**Exercise inputs:**

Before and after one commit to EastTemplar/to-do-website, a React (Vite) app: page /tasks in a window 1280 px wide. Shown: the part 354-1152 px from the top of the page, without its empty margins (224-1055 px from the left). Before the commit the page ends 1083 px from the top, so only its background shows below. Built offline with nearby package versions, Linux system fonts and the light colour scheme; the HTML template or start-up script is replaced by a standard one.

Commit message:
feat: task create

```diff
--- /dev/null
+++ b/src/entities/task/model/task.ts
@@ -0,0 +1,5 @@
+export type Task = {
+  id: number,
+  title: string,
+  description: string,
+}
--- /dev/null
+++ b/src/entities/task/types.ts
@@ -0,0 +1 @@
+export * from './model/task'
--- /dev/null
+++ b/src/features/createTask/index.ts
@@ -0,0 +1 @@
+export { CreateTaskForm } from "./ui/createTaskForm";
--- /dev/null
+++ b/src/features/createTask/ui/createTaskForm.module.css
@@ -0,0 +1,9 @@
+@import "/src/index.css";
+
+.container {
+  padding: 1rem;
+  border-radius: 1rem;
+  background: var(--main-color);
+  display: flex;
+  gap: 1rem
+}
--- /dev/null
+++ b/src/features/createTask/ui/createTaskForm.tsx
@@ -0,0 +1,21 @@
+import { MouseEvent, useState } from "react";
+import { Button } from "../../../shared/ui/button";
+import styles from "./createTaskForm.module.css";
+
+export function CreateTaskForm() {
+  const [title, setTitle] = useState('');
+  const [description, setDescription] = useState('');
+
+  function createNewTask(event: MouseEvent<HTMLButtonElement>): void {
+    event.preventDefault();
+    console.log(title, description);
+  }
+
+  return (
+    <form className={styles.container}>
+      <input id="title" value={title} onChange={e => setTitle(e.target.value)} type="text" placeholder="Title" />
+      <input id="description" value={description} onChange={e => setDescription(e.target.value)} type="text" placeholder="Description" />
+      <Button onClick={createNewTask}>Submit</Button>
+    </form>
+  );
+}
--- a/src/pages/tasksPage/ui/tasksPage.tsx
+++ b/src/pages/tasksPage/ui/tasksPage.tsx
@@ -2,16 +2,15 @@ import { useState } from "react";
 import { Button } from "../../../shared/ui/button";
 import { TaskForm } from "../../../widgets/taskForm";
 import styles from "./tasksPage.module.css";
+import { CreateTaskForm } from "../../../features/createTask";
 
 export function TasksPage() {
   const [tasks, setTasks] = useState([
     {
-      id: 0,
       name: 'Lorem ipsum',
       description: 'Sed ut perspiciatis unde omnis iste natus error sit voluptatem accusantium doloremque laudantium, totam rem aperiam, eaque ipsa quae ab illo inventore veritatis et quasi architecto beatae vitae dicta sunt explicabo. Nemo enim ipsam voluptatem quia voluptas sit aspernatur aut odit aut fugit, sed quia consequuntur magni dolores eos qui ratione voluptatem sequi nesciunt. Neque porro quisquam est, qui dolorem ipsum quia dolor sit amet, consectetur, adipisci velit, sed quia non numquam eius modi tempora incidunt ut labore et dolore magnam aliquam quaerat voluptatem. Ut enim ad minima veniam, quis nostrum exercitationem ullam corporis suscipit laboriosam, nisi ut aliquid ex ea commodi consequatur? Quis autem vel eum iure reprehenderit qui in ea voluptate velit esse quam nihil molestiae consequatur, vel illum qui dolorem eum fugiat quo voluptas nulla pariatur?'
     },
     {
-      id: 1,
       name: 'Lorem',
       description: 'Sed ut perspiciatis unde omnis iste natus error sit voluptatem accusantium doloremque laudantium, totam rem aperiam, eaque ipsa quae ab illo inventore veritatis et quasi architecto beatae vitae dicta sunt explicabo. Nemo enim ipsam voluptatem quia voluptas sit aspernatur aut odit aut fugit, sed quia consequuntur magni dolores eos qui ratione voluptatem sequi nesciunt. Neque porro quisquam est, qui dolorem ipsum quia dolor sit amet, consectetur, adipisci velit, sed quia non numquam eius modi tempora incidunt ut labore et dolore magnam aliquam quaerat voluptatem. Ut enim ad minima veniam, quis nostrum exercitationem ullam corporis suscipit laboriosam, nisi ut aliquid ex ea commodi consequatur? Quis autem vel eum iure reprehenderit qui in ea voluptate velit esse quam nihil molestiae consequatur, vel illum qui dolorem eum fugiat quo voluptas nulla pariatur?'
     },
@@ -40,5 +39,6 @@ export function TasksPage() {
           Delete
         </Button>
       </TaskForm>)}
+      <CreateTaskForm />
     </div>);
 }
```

**What to work on:** Exact repetition of every entry in the data is required.

**Exercise answer:**
Before and after one commit to EastTemplar/to-do-website, a React (Vite) app: page /tasks in a window 1280 px wide. Shown: the part 354-1152 px from the top of the page, without its empty margins (224-1055 px from the left). Before the commit the page ends 1083 px from the top, so only its background shows below. Built offline with nearby package versions, Linux system fonts and the light colour scheme; the HTML template or start-up script is replaced by a standard one.

Commit message:
feat: task create

```diff
--- /dev/null
+++ b/src/entities/task/model/task.ts
@@ -0,0 +1,5 @@
+export type Task = {
+  id: number,
+  title: string,
+  description: string,
+}
--- /dev/null
+++ b/src/entities/task/types.ts
@@ -0,0 +1 @@
+export * from './model/task'
--- /dev/null
+++ b/src/features/createTask/index.ts
@@ -0,0 +1 @@
+export { CreateTaskForm } from "./ui/createTaskForm";
--- /dev/null
+++ b/src/features/createTask/ui/createTaskForm.module.css
@@ -0,0 +1,9 @@
+@import "/src/index.css";
+
+.container {
+  padding: 1rem;
+  border-radius: 1rem;
+  background: var(--main-color);
+  display: flex;
+  gap: 1rem
+}
--- /dev/null
+++ b/src/features/createTask/ui/createTaskForm.tsx
@@ -0,0 +1,21 @@
+import { MouseEvent, useState } from "react";
+import { Button } from "../../../shared/ui/button";
+import styles from "./createTaskForm.module.css";
+
+export function CreateTaskForm() {
+  const [title, setTitle] = useState('');
+  const [description, setDescription] = useState('');
+
+  function createNewTask(event: MouseEvent<HTMLButtonElement>): void {
+    event.preventDefault();
+    console.log(title, description);
+  }
+
+  return (
+    <form className={styles.container}>
+      <input id="title" value={title} onChange={e => setTitle(e.target.value)} type="text" placeholder="Title" />
+      <input id="description" value={description} onChange={e => setDescription(e.target.value)} type="text" placeholder="Description" />
+      <Button onClick={createNewTask}>Submit</Button>
+    </form>
+  );
+}
--- a/src/pages/tasksPage/ui/tasksPage.tsx
+++ b/src/pages/tasksPage/ui/tasksPage.tsx
@@ -2,16 +2,15 @@ import { useState } from "react";
 import { Button } from "../../../shared/ui/button";
 import { TaskForm } from "../../../widgets/taskForm";
 import styles from "./tasksPage.module.css";
+import { CreateTaskForm } from "../../../features/createTask";
 
 export function TasksPage() {
   const [tasks, setTasks] = useState([
     {
-      id: 0,
       name: 'Lorem ipsum',
       description: 'Sed ut perspiciatis unde omnis iste natus error sit voluptatem accusantium doloremque laudantium, totam rem aperiam, eaque ipsa quae ab illo inventore veritatis et quasi architecto beatae vitae dicta sunt explicabo. Nemo enim ipsam voluptatem quia voluptas sit aspernatur aut odit aut fugit, sed quia consequuntur magni dolores eos qui ratione voluptatem sequi nesciunt. Neque porro quisquam est, qui dolorem ipsum quia dolor sit amet, consectetur, adipisci velit, sed quia non numquam eius modi tempora incidunt ut labore et dolore magnam aliquam quaerat voluptatem. Ut enim ad minima veniam, quis nostrum exercitationem ullam corporis suscipit laboriosam, nisi ut aliquid ex ea commodi consequatur? Quis autem vel eum iure reprehenderit qui in ea voluptate velit esse quam nihil molestiae consequatur, vel illum qui dolorem eum fugiat quo voluptas nulla pariatur?'
     },
     {
-      id: 1,
       name: 'Lorem',
       description: 'Sed ut perspiciatis unde omnis iste natus error sit voluptatem accusantium doloremque laudantium, totam rem aperiam, eaque ipsa quae ab illo inventore veritatis et quasi architecto beatae vitae dicta sunt explicabo. Nemo enim ipsam voluptatem quia voluptas sit aspernatur aut odit aut fugit, sed quia consequuntur magni dolores eos qui ratione voluptatem sequi nesciunt. Neque porro quisquam est, qui dolorem ipsum quia dolor sit amet, consectetur, adipisci velit, sed quia non numquam eius modi tempora incidunt ut labore et dolore magnam aliquam quaerat voluptatem. Ut enim ad minima veniam, quis nostrum exercitationem ullam corporis suscipit laboriosam, nisi ut aliquid ex ea commodi consequatur? Quis autem vel eum iure reprehenderit qui in ea voluptate velit esse quam nihil molestiae consequatur, vel illum qui dolorem eum fugiat quo voluptas nulla pariatur?'
     },
@@ -40,5 +39,6 @@ export function TasksPage() {
           Delete
         </Button>
       </TaskForm>)}
+      <CreateTaskForm />
     </div>);
 }
```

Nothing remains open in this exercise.